"The Security Council is extremely important to the issues involving Ethiopia and Eritrea," Somerwill told a video-linked briefing between Addis Ababa and Asmara, the capitals of the two countries. The Council, he added, would remain "very actively involved" in trying to forge a permanent peace between Ethiopia and Eritrea.

The spokesman said Legwaila Joseph Legwaila, the special representative of UN Secretary-General Kofi Annan to the region, had left for New York to brief the Council. He was accompanied by the new UNMEE Force Commander, Maj-Gen Rajender Singh.
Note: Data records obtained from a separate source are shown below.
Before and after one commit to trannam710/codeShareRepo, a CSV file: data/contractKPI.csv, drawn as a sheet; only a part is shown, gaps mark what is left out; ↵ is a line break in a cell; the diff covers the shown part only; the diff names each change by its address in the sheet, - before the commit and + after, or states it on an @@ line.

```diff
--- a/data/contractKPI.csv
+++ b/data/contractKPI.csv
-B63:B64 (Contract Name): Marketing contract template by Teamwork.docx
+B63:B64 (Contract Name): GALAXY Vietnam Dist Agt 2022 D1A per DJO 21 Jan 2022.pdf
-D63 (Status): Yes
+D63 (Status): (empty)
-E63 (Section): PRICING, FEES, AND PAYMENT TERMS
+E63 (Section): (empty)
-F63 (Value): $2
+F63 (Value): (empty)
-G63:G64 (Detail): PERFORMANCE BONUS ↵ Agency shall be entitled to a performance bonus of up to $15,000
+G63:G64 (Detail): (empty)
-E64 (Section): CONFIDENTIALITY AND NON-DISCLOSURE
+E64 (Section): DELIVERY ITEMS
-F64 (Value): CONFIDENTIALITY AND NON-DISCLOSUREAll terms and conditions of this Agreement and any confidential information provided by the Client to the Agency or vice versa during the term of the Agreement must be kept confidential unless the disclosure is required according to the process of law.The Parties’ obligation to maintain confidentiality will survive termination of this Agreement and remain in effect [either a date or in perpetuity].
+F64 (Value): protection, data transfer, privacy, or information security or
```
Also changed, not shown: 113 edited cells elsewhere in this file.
In his last report to the Council on the region, Annan had warned that a "protracted stalemate" could cause instability, and urged the international community to remain committed. He noted that under the current scenario "questions are increasingly being raised about the long-term effectiveness of UNMEE and its future configuration on the ground".

Somerwill said the general situation in UNMEE's mission area, which includes a 25-km wide buffer zone between the two countries, remained "militarily stable" and that "no significant changes in troop locations or dispositions were reported during the last week."

On Tuesday, UNMEE said it was disappointed that the Eritrean government had reimposed restrictions of movement along a crucial supply route for its peacekeepers. It said it had received a letter from the Eritrean authorities saying they could no longer use the Asmara-Keren-Barentu road.

The restriction on using the road had been imposed in March, but was lifted last month after high-level interventions and calls from the UN Security Council. Its renewed closure means key supplies to peacekeeping troops in western Eritrea would take an extra 10 to 12 hours to deliver.

UNMEE arrived in Ethiopia and Eritrea in 2000 after a two-and-a-half-year border war, which is estimated to have claimed 70,000 lives. Around 4,000 peacekeepers and civilian staff monitor the buffer zone. A ceasefire between the two countries was reached under a peace deal signed in December 2000 in Algiers, where they agreed to set up an independent boundary commission to end tensions over their border.

The ruling by the Eritrea Ethiopia Boundary Commission was, however, rejected by Ethiopia as flawed. Its main contention was that the Ethiopian-administered town of Badme where the May 1998 war first flared up had been awarded erroneously to Eritrea. Last year, the commission announced it was suspending its work. Eritrea argues that demarcation should start, but no date has been set.